Henry Siegman writes: Of the many controversial statements made by Senator Chuck Hagel over the years, none seemed to enrage Senator Lindsey Graham more than his remark that the Israel lobby intimidates U.S. Congressmen into advocating “stupid” policies. He challenged Hagel to name one such senator and to identify one such stupid policy.
The challenge created an unusual opportunity for Hagel, for there could be no better and conclusive evidence of the Israel Lobby’s power of intimidation of U.S. senators on the subject of Israel than these hearings themselves, and most particularly Senator Graham’s own behavior.
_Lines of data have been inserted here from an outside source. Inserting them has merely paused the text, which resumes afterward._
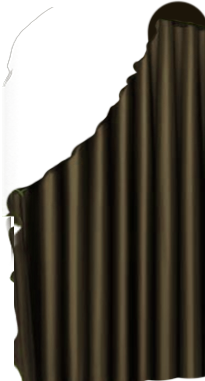
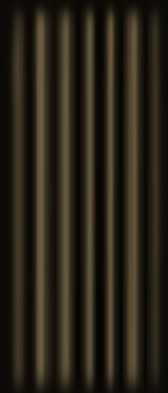
curtain movement + dinosaur index.

diff --git a/src/pages/public/Triassic-Inferior/Triassic-Inferior.tsx b/src/pages/public/Triassic-Inferior/Triassic-Inferior.tsx
@@ -12,6 +12,10 @@ export const TriassicInferior = () => {
   const [activeDinosaur, setActiveDinosaur] = useState<number | null>(null);
   const [isModalOpen, setIsModalOpen] = useState<boolean>(false);
   const [selectedDinosaur, setSelectedDinosaur] = useState<number | null>(null);
+  const [curtain1IsHovered, setCurtain1IsHovered] = useState<boolean>(false);
+  const [curtain2IsHovered, setCurtain2IsHovered] = useState<boolean>(false);
+  const [curtain3IsHovered, setCurtain3IsHovered] = useState<boolean>(false);
+  const [secondPassed, setSecondPassed] = useState<boolean>(false);
 
   const handleMouseMove = (
     mouseEvent: React.MouseEvent<HTMLDivElement>,
@@ -55,26 +59,40 @@ export const TriassicInferior = () => {
   return (
     <div>
       <Nav />
-      <div className={styles.triassicInferiorBg}>
+      <div className={styles.triassicInferiorContainer}>
 
-        
+        <div
+          className={`${styles.courtains1} ${curtain1IsHovered && secondPassed ? styles.curtainHover : ""}`}
+          onMouseEnter={() => {
+            setCurtain1IsHovered(true);
+            setTimeout(() => setSecondPassed(true), 1000);
+          }}
+        >
+          <div className={`${styles.leftCurtain} ${curtain1IsHovered && styles.leftCurtainHover}`}></div>
+          <div className={`${styles.rightCurtain} ${curtain1IsHovered && styles.rightCurtainHover}`}></div>
+        </div>
+        <div className={styles.courtains2}></div>
+        <div className={styles.courtains3}></div>
+
+        <div className={styles.triassicInferiorBg} style={{ pointerEvents: "none" }}></div>
 
         {/* <VirtualAssistant/> */}
-        <GalleryArrows page1="map" page2="triassic-medio"/>
-        <GalleryDinosaurNames dinosaurs={["Eoraptor","Postosuchus","Herrerasaurus"]}></GalleryDinosaurNames>
+        <GalleryArrows page1="map" page2="triassic-medio" />
+        <GalleryDinosaurNames dinosaurs={["Eoraptor", "Postosuchus", "Herrerasaurus"]}></GalleryDinosaurNames>
 
-        {[styles.geneticBg1, styles.geneticBg2, styles.geneticBg3].map((bgClass, index) => (
-          <div
-            key={index}
-            className={bgClass}
-            onMouseMove={(e) => handleMouseMove(e, index)}
-            onClick={() => handleDinosaurClick(index)}
-          >
-            <div className={`${styles.dinosaur} ${styles[`dinosaur${index + 1}`]}`}></div>
-          </div>
-        ))}
+        {[styles.geneticBg1, styles.geneticBg2, styles.geneticBg3].map((bgClass, index) => {
+          return (
+            <div
+              key={index}
+              className={bgClass}
+              onMouseMove={(e) => handleMouseMove(e, index)}
+              onClick={() => handleDinosaurClick(index)}
+            >
+              <div className={`${styles.dinosaur} ${styles[`dinosaur${index + 1}`]}`}></div>
+            </div>
+          );
+        })}
 
-        
 
         {isModalOpen && (
           <div className={styles.modalOverlay + " preview-scan-dino"} onClick={closeModal}>

diff --git a/src/pages/public/Triassic-Inferior/Triassic-Inferior.module.css b/src/pages/public/Triassic-Inferior/Triassic-Inferior.module.css
@@ -1,12 +1,11 @@
-body {
-  /* background-image: none !important; */
-}
-
-/* Triassic Inferior Background */
-.triassicInferiorBg {
+.triassicInferiorContainer {
   width: 100vw;
   height: 100vh;
-  background-image: url(/public/assets/img/era-bg/room-bg-4.png);
+}
+
+.triassicInferiorBg {
+  width: 100%;
+  height: 100%;
   background-image: url(/public/assets/img/gallery-bg/gallery-bg-triassic.png);
   background-size: 100% 100%;
   background-position: bottom;
@@ -15,6 +14,70 @@ body {
   position: relative;
   margin: 0;
   padding: 0;
+  z-index: 2;
+
+}
+
+.courtains1,
+.courtains2,
+.courtains3 {
+  position: absolute;
+  /* background-color: rebeccapurple; */
+  width: 23%;
+  height: 47%;
+  z-index: 1;
+  top: 33%;
+  /* border: 2px solid black; */
+  display: flex;
+  justify-content: center;
+  align-items: center;
+
+  pointer-events: all;
+}
+
+.courtains1 {
+  left: 10%;
+}
+
+.courtains2 {
+  left: 39%;
+}
+
+.courtains3 {
+  right: 10%;
+}
+
+.curtainHover {
+  z-index: -1;
+}
+
+.leftCurtainHover {
+  transform: scaleX(0);
+}
+
+.rightCurtainHover {
+  transform: scaleX(0);
+}
+
+.leftCurtain,
+.rightCurtain {
+  width: 50%;
+  height: 100%;
+  background-size: 100% 100%;
+  background-position: center;
+  background-repeat: no-repeat;
+}
+
+.leftCurtain {
+  background-image: url(/public/assets/img/gallery-bg/courtains/left-courtain-triassic.png);
+  transform-origin: left;
+  transition: transform 1s ease-in-out;
+}
+
+.rightCurtain {
+  background-image: url(/public/assets/img/gallery-bg/courtains/right-courtain-triassic.png);
+  transform-origin: right;
+  transition: transform 1s ease-in-out;
 }
 
 /* Genetic Backgrounds */

diff --git a/src/pages/public/Cretaceous-Inferior/Cretaceous-Inferior.module.css b/src/pages/public/Cretaceous-Inferior/Cretaceous-Inferior.module.css
@@ -21,6 +21,12 @@
   transition: all 300ms ease-in-out;
 }
 
+.geneticBg1-higherIndex,
+.geneticBg2-higherIndex,
+.geneticBg3-higherIndex {
+  z-index: 5;
+}
+
 .geneticBg1:hover,
 .geneticBg2:hover,
 .geneticBg3:hover {

diff --git a/src/components/GalleryDinosaurNames/GalleryDinosaurNames.module.css b/src/components/GalleryDinosaurNames/GalleryDinosaurNames.module.css
@@ -9,6 +9,8 @@
     justify-content: space-between;
     align-items: center;
     /* background-color: red; */
+    z-index: 3;
+    pointer-events: none;
 }
 
 /* .dinosaurData {

diff --git a/src/components/GalleryArrows/GalleryArrows.module.css b/src/components/GalleryArrows/GalleryArrows.module.css
@@ -15,6 +15,7 @@
   align-items: center;
   /* background-color: blue; */
   top: 20vw;
+  z-index: 3;
 }
 
 .arrowPrevious:hover,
Unfortunately, Hagel could not take advantage of that opportunity. Had he done so, his nomination by President Obama to head the Department of Defense would undoubtedly have been dead in the water, for his former Democratic colleagues are no less guilty of yielding to that intimidation than Hagel’s former Republican colleagues.
But the truth of Hagel’s charge must be affirmed, particularly by those who are more concerned about Israel’s ability to survive as a Jewish and democratic state than about jeopardizing contributions to their own electoral campaigns. The truth that needs to be affirmed speaks not only to the existential dangers created by the current Israeli government’s illegal and often immoral behavior in the Occupied Territories but to the violation of the shared values that supposedly form the foundation of the unprecedentedly close ties between Israel and the United States.
It is not enemies of Israel but some of its most loyal and patriotic citizens, six former heads of Israel’s Shin Bet, the internal national security agency on which Israel’s security and existence depend, who blasted the policies of the government headed by Prime Minister Netanyahu as threatening Israel’s very survival because of its colonial ambitions in the West Bank and its lack of interest in reaching a peace accord with the Palestinians. Senator Kirsten Gillibrand lectured Senator Hagel that America’s ties with Israel are “fundamental” and not to be questioned, even if according to Israel’s president, Shimon Peres, its right wing government’s policies have put the country on a path to apartheid, a judgment with which two former Israeli prime ministers, Ehud Olmert and Ehud Barak, concur.
The heads of the IDF reportedly refused to implement a demand by Prime Minister Netanyahu to prepare for an assault on Iran’s nuclear facilities, believing it would have catastrophic consequences for Israel. Whether they are right or wrong–given their unanimity, the high likelihood is that they were right–no one can question the patriotism of these generals and security chiefs or their motives. Successive Israeli governments trusted them and relied on their judgments in safeguarding Israel’s existence. But such words of caution, when expressed by an American Congressman, are considered heretical, because the Israel lobby says so. [Continue reading…]